Is ripping people off supposed to be a new form of situated knowledge?
When art moves us and we translate that experience into language, we’re proving to ourselves and each other that we’re not alone, and that we’re not so different. Art and writing about art are ways of reaching across divides. Tools like AI can help with this ancient and holy task, but reading the response to my essay made me realize that I don’t want to read a tool, and I don’t want a tool to read me. What I’m doing now is not actually writing a response to the ACI. I’m writing to you, the reader, and I’m telling you that having experiences with artworks and writing those experiences down and sharing that writing with each other is something we can do that connects us. Machines can’t hope to do that. It’s not a matter of degree, it’s a matter of kind. Recent advances in AI have not moved any closer to the connections formed through art and writing, because those connections require people making marks and writing words, hoping that fellow humans will understand what they mean.
ACI is a customized version of GPT-4 trained on Mark Amerika’s book My Life as an Artificial Creative Intelligence (Stanford University Press, 2022).

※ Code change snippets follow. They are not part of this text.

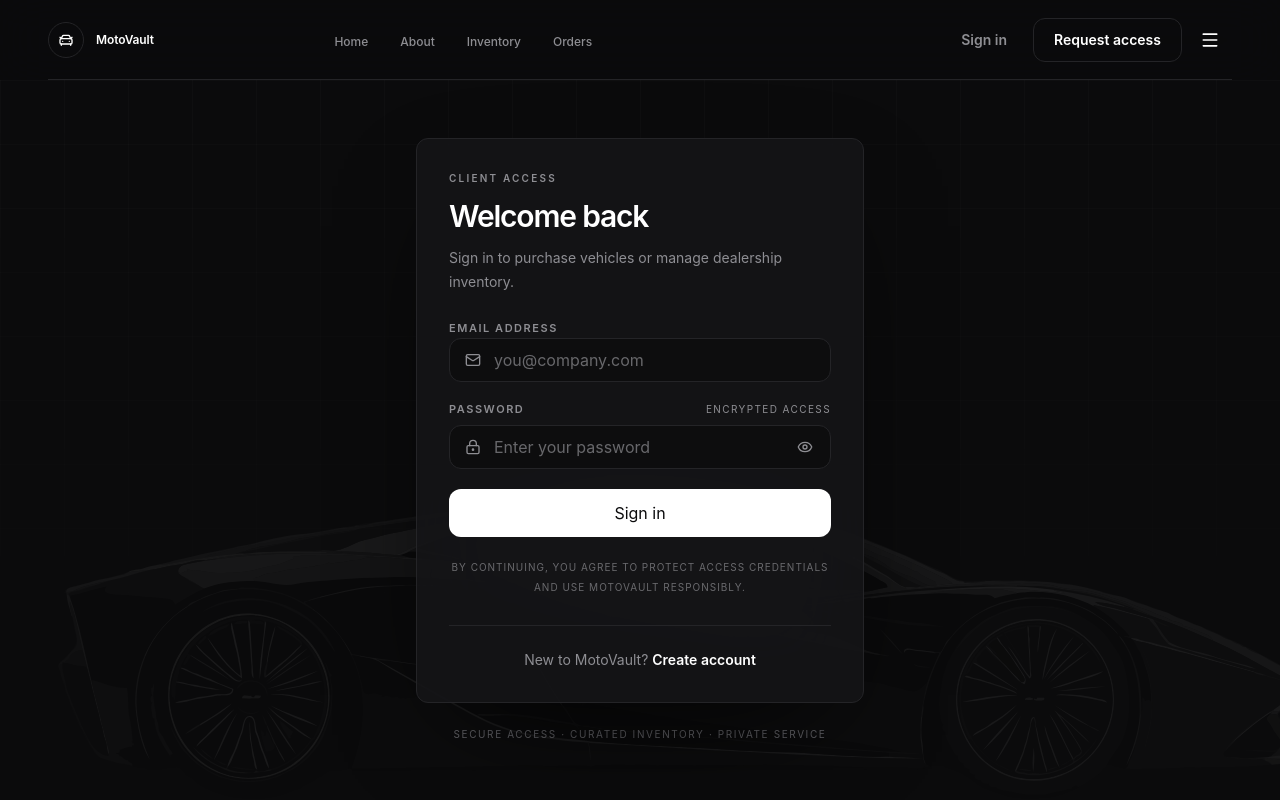
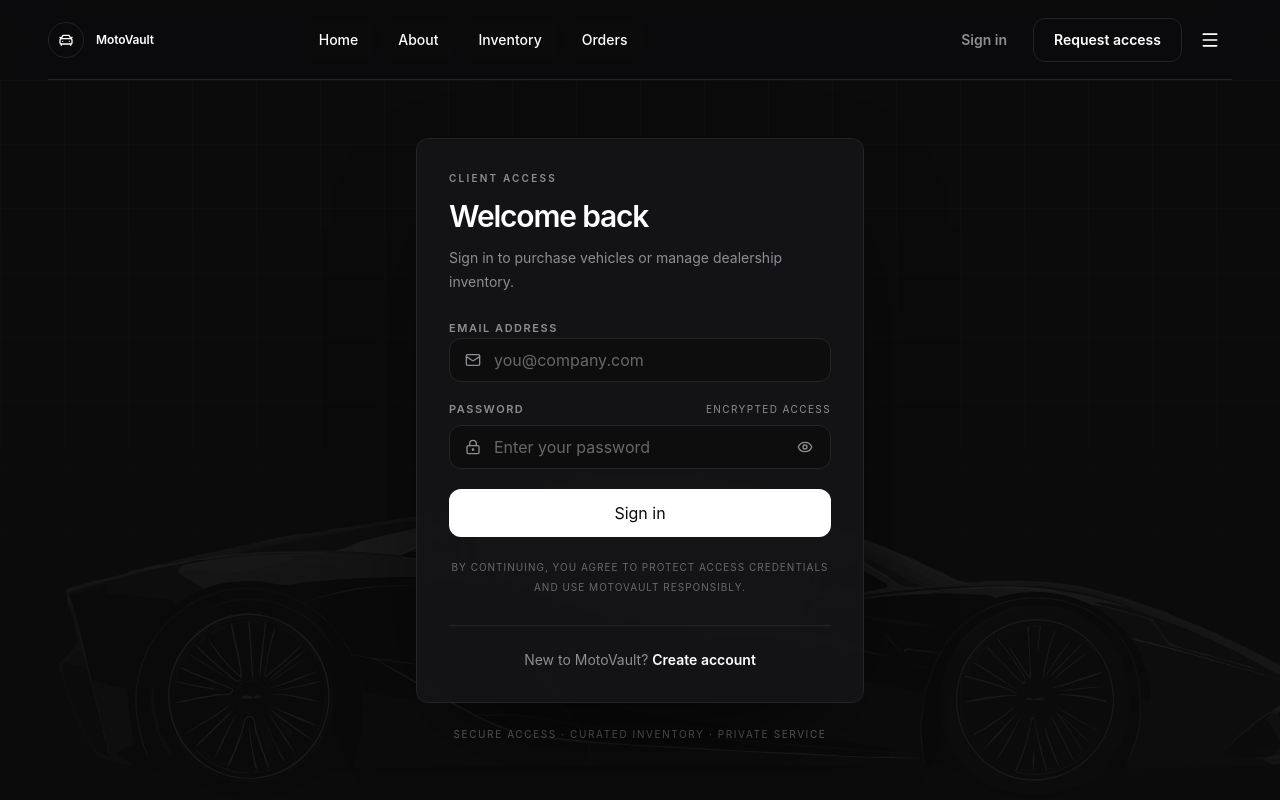
Before and after one commit to arijit-bit/vehicle-inventory, a React (Vite) app in the folder frontend/: page /login in a window 1280 px wide. Built offline with nearby package versions, Linux system fonts and the light colour scheme; no server answers.

Commit message:
feat: add express backend entry point with CORS configuration and implement responsive app navigation component

```diff
--- a/frontend/src/components/app-navigation.tsx
+++ b/frontend/src/components/app-navigation.tsx
@@ -1,12 +1,12 @@
 import { CarFront, LogOut, Menu, UserRound, X } from 'lucide-react';
 import { useState } from 'react';
+import { Link } from 'react-router-dom';
 import type { AuthUser } from '../features/auth/auth-api';
 import { cn } from '../lib/utils';
 import { Button } from './ui/button';
 import {
   NavigationMenu,
   NavigationMenuItem,
-  NavigationMenuLink,
   NavigationMenuList,
 } from './ui/navigation-menu';
 
@@ -30,50 +30,62 @@ export const AppNavigation = ({ active = null, user = null, onLogout }: AppNavig
   return (
     <header className="sticky top-0 z-50 bg-background/75 px-5 backdrop-blur-xl sm:px-8 lg:px-12">
       <div className="mx-auto flex h-20 max-w-[1440px] items-center border-b border-white/15">
-        <a aria-label="MotoVault home" className="flex items-center gap-3 text-primary" href="/">
+        <Link aria-label="MotoVault home" className="flex items-center gap-3 text-primary" to="/">
           <span className="flex size-9 items-center justify-center rounded-full border border-white/30">
             <CarFront aria-hidden="true" className="size-4" />
           </span>
           <span className="text-xs font-semibold tracking-[-0.01em]">MotoVault</span>
-        </a>
+        </Link>
 
         <NavigationMenu aria-label="Primary" className="mx-auto hidden md:flex">
           <NavigationMenuList className="gap-2">
             <NavigationMenuItem>
-              <NavigationMenuLink
+              <Link
                 aria-current={active === 'home' ? 'page' : undefined}
-                className={cn(active === 'home' && 'bg-white/[0.04] text-primary')}
-                href="/"
+                className={cn(
+                  'group inline-flex h-9 w-max items-center justify-center rounded-md bg-background px-4 py-2 text-sm font-medium transition-colors hover:bg-accent hover:text-accent-foreground focus:bg-accent focus:text-accent-foreground focus:outline-none disabled:pointer-events-none disabled:opacity-50',
+                  active === 'home' && 'bg-white/[0.04] text-primary',
+                )}
+                to="/"
               >
                 Home
-              </NavigationMenuLink>
+              </Link>
             </NavigationMenuItem>
             <NavigationMenuItem>
-              <NavigationMenuLink
+              <Link
                 aria-current={active === 'about' ? 'page' : undefined}
-                className={cn(active === 'about' && 'bg-white/[0.04] text-primary')}
-                href="/about"
+                className={cn(
+                  'group inline-flex h-9 w-max items-center justify-center rounded-md bg-background px-4 py-2 text-sm font-medium transition-colors hover:bg-accent hover:text-accent-foreground focus:bg-accent focus:text-accent-foreground focus:outline-none disabled:pointer-events-none disabled:opacity-50',
+                  active === 'about' && 'bg-white/[0.04] text-primary',
+                )}
+                to="/about"
               >
                 About
-              </NavigationMenuLink>
+              </Link>
             </NavigationMenuItem>
             <NavigationMenuItem>
-              <NavigationMenuLink
+              <Link
                 aria-current={active === 'inventory' ? 'page' : undefined}
-                className={cn(active === 'inventory' && 'bg-white/[0.04] text-primary')}
-                href="/dashboard"
+                className={cn(
+                  'group inline-flex h-9 w-max items-center justify-center rounded-md bg-background px-4 py-2 text-sm font-medium transition-colors hover:bg-accent hover:text-accent-foreground focus:bg-accent focus:text-accent-foreground focus:outline-none disabled:pointer-events-none disabled:opacity-50',
+                  active === 'inventory' && 'bg-white/[0.04] text-primary',
+                )}
+                to="/dashboard"
               >
                 Inventory
-              </NavigationMenuLink>
+              </Link>
             </NavigationMenuItem>
             <NavigationMenuItem>
-              <NavigationMenuLink
+              <Link
                 aria-current={active === 'orders' ? 'page' : undefined}
-                className={cn(active === 'orders' && 'bg-white/[0.04] text-primary')}
-                href="/orders"
+                className={cn(
+                  'group inline-flex h-9 w-max items-center justify-center rounded-md bg-background px-4 py-2 text-sm font-medium transition-colors hover:bg-accent hover:text-accent-foreground focus:bg-accent focus:text-accent-foreground focus:outline-none disabled:pointer-events-none disabled:opacity-50',
+                  active === 'orders' && 'bg-white/[0.04] text-primary',
+                )}
+                to="/orders"
               >
                 Orders
-              </NavigationMenuLink>
+              </Link>
             </NavigationMenuItem>
           </NavigationMenuList>
         </NavigationMenu>
@@ -97,10 +109,10 @@ export const AppNavigation = ({ active = null, user = null, onLogout }: AppNavig
           ) : (
             <>
               <Button asChild className="hidden lg:inline-flex" variant="ghost">
-                <a href="/login">Sign in</a>
+                <Link to="/login">Sign in</Link>
               </Button>
               <Button asChild className="hidden sm:inline-flex" variant="outline">
-                <a href="/register">Request access</a>
+                <Link to="/register">Request access</Link>
               </Button>
             </>
           )}
@@ -131,57 +143,57 @@ export const AppNavigation = ({ active = null, user = null, onLogout }: AppNavig
         id="site-menu"
       >
         <nav aria-label="Menu">
-          <a
+          <Link
             aria-current={active === 'home' ? 'page' : undefined}
             className={cn(
               'block rounded-lg px-4 py-3 text-sm text-secondary transition-colors hover:bg-white/[0.04] hover:text-primary',
               active === 'home' && 'bg-white/[0.05] text-primary',
             )}
             onClick={() => setIsMenuOpen(false)}
-            href="/"
+            to="/"
           >
             Home
-          </a>
-          <a
+          </Link>
+          <Link
             aria-current={active === 'about' ? 'page' : undefined}
             className={cn(
               'mt-1 block rounded-lg px-4 py-3 text-sm text-secondary transition-colors hover:bg-white/[0.04] hover:text-primary',
               active === 'about' && 'bg-white/[0.05] text-primary',
             )}
-            href="/about"
+            to="/about"
             onClick={() => setIsMenuOpen(false)}
           >
             About
-          </a>
-          <a
+          </Link>
+          <Link
             aria-current={active === 'inventory' ? 'page' : undefined}
             className={cn(
               'mt-1 block rounded-lg px-4 py-3 text-sm text-secondary transition-colors hover:bg-white/[0.04] hover:text-primary',
               active === 'inventory' && 'bg-white/[0.05] text-primary',
             )}
             onClick={() => setIsMenuOpen(false)}
-            href="/dashboard"
+            to="/dashboard"
           >
             Inventory
-          </a>
-          <a
+          </Link>
+          <Link
             aria-current={active === 'orders' ? 'page' : undefined}
             className={cn(
               'mt-1 block rounded-lg px-4 py-3 text-sm text-secondary transition-colors hover:bg-white/[0.04] hover:text-primary',
               active === 'orders' && 'bg-white/[0.05] text-primary',
             )}
-            href="/orders"
+            to="/orders"
             onClick={() => setIsMenuOpen(false)}
           >
             Orders
-          </a>
+          </Link>
           {!user && (
             <div className="mt-2 grid grid-cols-2 gap-2 border-t border-border pt-3">
               <Button asChild variant="ghost">
-                <a href="/login">Sign in</a>
+                <Link to="/login">Sign in</Link>
               </Button>
               <Button asChild>
-                <a href="/register">Request access</a>
+                <Link to="/register">Request access</Link>
               </Button>
             </div>
           )}
```
Also changed, not shown: 1 other file (tests, documents, lock files or other folders).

Kevin Buist is a design strategist, curator, and writer based in Grand Rapids, Michigan.